Problem description – Copy every entry below verbatim, except for images.

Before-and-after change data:
**********
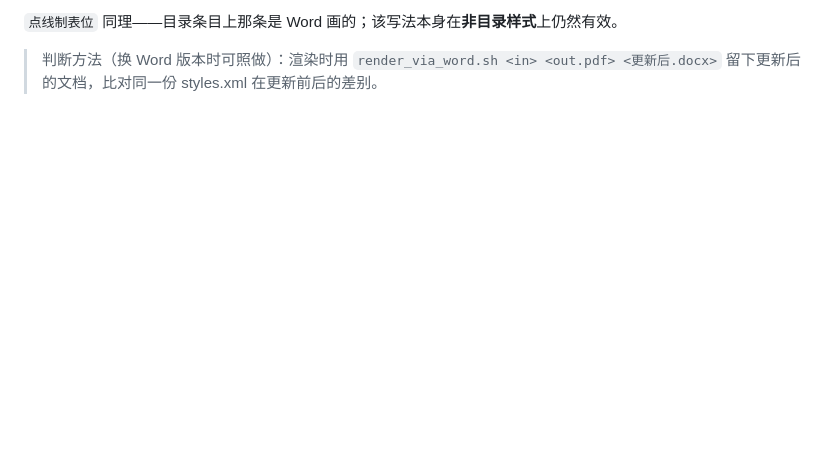
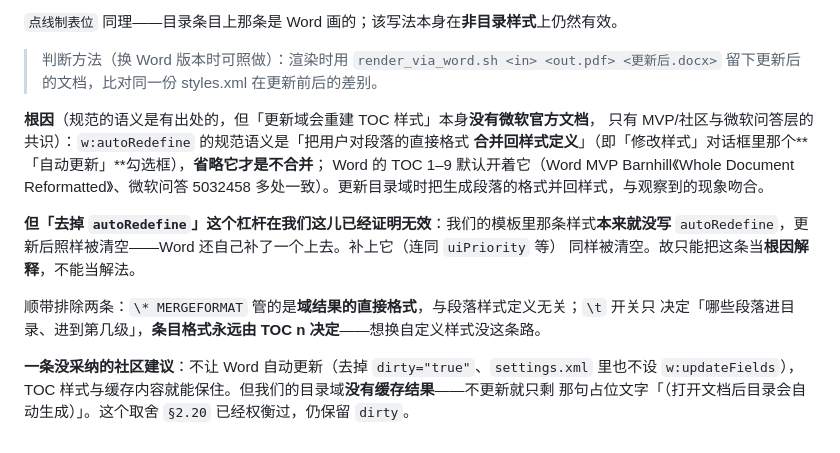
Before and after one commit to ls-open/md-to-word, a Markdown page: references/design.md, the part around the change. Rendered like a GitHub page; blank space fills up the shorter version.

Commit message:
补文档冗余与「历史」表述，并把联网查到的 TOC 根因出处记进 §2.23
**文档（按你的两条意见）**
- `SKILL.md` 边界那句「（编号列表与项目符号是支持的……这两样早先列错过）」整句删掉——
  边界清单只列边界；同理删掉另外六处「早先/旧实现/不会被当成 X」式的历史与辩解表述。
  历史属于提交信息，读者要的是现在怎么写。
- `SKILL.md` 的「有前提的写法」表：那一列既然是**前提**，就只写前提，把解释交给
  `reference.md §1.5` 的错误写法列。
- 目录那件事按三层文档分工各归各位：机制与证据只在 `design.md §2.23`，`reference.md §1.5`
  两句结论 + 指针，`SKILL.md` 一句行动依据。
- `design.md` 顶部加环境说明：本文所有「实测」都是 macOS 上测的（`--pdf` 通道本身也只支持
  macOS），Windows 版未试过，跨平台当「待验证」。

**§2.23 补联网查证的结果**
- 根因：`w:autoRedefine` = 「把用户对段落的直接格式合并回样式定义」（即「自动更新」勾选框），
  TOC 1–9 默认开着（Word MVP Barnhill、微软问答多源一致）——与现象吻合；
- 但「去掉 autoRedefine」无效：我们原版本来就没写它，更新后照样被清空，Word 还自己补了一个。
  故只作根因解释，不作解法；
- 排除：`\* MERGEFORMAT` 管域结果的直接格式，与段落样式无关；`\t` 只决定哪些段落进目录，
  条目格式永远由 TOC n 决定；
- 记一条未采纳的建议（去掉 `dirty` 让 Word 不自动更新）及为何不采纳。

```diff
--- a/references/design.md
+++ b/references/design.md
@@ -473,3 +473,20 @@ toc 1      →  rPr、pPr 全没了（空壳，靠 basedOn 继承正文）
 
 > 判断方法（换 Word 版本时可照做）：渲染时用 `render_via_word.sh <in> <out.pdf> <更新后.docx>`
 > 留下更新后的文档，比对同一份 styles.xml 在更新前后的差别。
+
+**根因**（规范的语义是有出处的，但「更新域会重建 TOC 样式」本身**没有微软官方文档**，
+只有 MVP/社区与微软问答层的共识）：`w:autoRedefine` 的规范语义是「把用户对段落的直接格式
+**合并回样式定义**」（即「修改样式」对话框里那个**「自动更新」**勾选框），**省略它才是不合并**；
+Word 的 TOC 1–9 默认开着它（Word MVP Barnhill《Whole Document Reformatted》、微软问答 5032458
+多处一致）。更新目录域时把生成段落的格式并回样式，与观察到的现象吻合。
+
+**但「去掉 `autoRedefine`」这个杠杆在我们这儿已经证明无效**：我们的模板里那条样式**本来就没写**
+`autoRedefine`，更新后照样被清空——Word 还自己补了一个上去。补上它（连同 `uiPriority` 等）
+同样被清空。故只能把这条当**根因解释**，不能当解法。
+
+顺带排除两条：`\* MERGEFORMAT` 管的是**域结果的直接格式**，与段落样式定义无关；`\t` 开关只
+决定「哪些段落进目录、进到第几级」，**条目格式永远由 TOC n 决定**——想换自定义样式没这条路。
+
+**一条没采纳的社区建议**：不让 Word 自动更新（去掉 `dirty="true"`、`settings.xml` 里也不设
+`w:updateFields`），TOC 样式与缓存内容就能保住。但我们的目录域**没有缓存结果**——不更新就只剩
+那句占位文字「（打开文档后目录会自动生成）」。这个取舍 `§2.20` 已经权衡过，仍保留 `dirty`。
```
Also changed, not shown: SKILL.md (+4 -4 lines).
**********
Result –
Before and after one commit to ls-open/md-to-word, a Markdown page: references/design.md, the part around the change. Rendered like a GitHub page; blank space fills up the shorter version.

Commit message:
补文档冗余与「历史」表述，并把联网查到的 TOC 根因出处记进 §2.23
**文档（按你的两条意见）**
- `SKILL.md` 边界那句「（编号列表与项目符号是支持的……这两样早先列错过）」整句删掉——
  边界清单只列边界；同理删掉另外六处「早先/旧实现/不会被当成 X」式的历史与辩解表述。
  历史属于提交信息，读者要的是现在怎么写。
- `SKILL.md` 的「有前提的写法」表：那一列既然是**前提**，就只写前提，把解释交给
  `reference.md §1.5` 的错误写法列。
- 目录那件事按三层文档分工各归各位：机制与证据只在 `design.md §2.23`，`reference.md §1.5`
  两句结论 + 指针，`SKILL.md` 一句行动依据。
- `design.md` 顶部加环境说明：本文所有「实测」都是 macOS 上测的（`--pdf` 通道本身也只支持
  macOS），Windows 版未试过，跨平台当「待验证」。

**§2.23 补联网查证的结果**
- 根因：`w:autoRedefine` = 「把用户对段落的直接格式合并回样式定义」（即「自动更新」勾选框），
  TOC 1–9 默认开着（Word MVP Barnhill、微软问答多源一致）——与现象吻合；
- 但「去掉 autoRedefine」无效：我们原版本来就没写它，更新后照样被清空，Word 还自己补了一个。
  故只作根因解释，不作解法；
- 排除：`\* MERGEFORMAT` 管域结果的直接格式，与段落样式无关；`\t` 只决定哪些段落进目录，
  条目格式永远由 TOC n 决定；
- 记一条未采纳的建议（去掉 `dirty` 让 Word 不自动更新）及为何不采纳。

```diff
--- a/references/design.md
+++ b/references/design.md
@@ -473,3 +473,20 @@ toc 1      →  rPr、pPr 全没了（空壳，靠 basedOn 继承正文）
 
 > 判断方法（换 Word 版本时可照做）：渲染时用 `render_via_word.sh <in> <out.pdf> <更新后.docx>`
 > 留下更新后的文档，比对同一份 styles.xml 在更新前后的差别。
+
+**根因**（规范的语义是有出处的，但「更新域会重建 TOC 样式」本身**没有微软官方文档**，
+只有 MVP/社区与微软问答层的共识）：`w:autoRedefine` 的规范语义是「把用户对段落的直接格式
+**合并回样式定义**」（即「修改样式」对话框里那个**「自动更新」**勾选框），**省略它才是不合并**；
+Word 的 TOC 1–9 默认开着它（Word MVP Barnhill《Whole Document Reformatted》、微软问答 5032458
+多处一致）。更新目录域时把生成段落的格式并回样式，与观察到的现象吻合。
+
+**但「去掉 `autoRedefine`」这个杠杆在我们这儿已经证明无效**：我们的模板里那条样式**本来就没写**
+`autoRedefine`，更新后照样被清空——Word 还自己补了一个上去。补上它（连同 `uiPriority` 等）
+同样被清空。故只能把这条当**根因解释**，不能当解法。
+
+顺带排除两条：`\* MERGEFORMAT` 管的是**域结果的直接格式**，与段落样式定义无关；`\t` 开关只
+决定「哪些段落进目录、进到第几级」，**条目格式永远由 TOC n 决定**——想换自定义样式没这条路。
+
+**一条没采纳的社区建议**：不让 Word 自动更新（去掉 `dirty="true"`、`settings.xml` 里也不设
+`w:updateFields`），TOC 样式与缓存内容就能保住。但我们的目录域**没有缓存结果**——不更新就只剩
+那句占位文字「（打开文档后目录会自动生成）」。这个取舍 `§2.20` 已经权衡过，仍保留 `dirty`。
```
Also changed, not shown: SKILL.md (+4 -4 lines).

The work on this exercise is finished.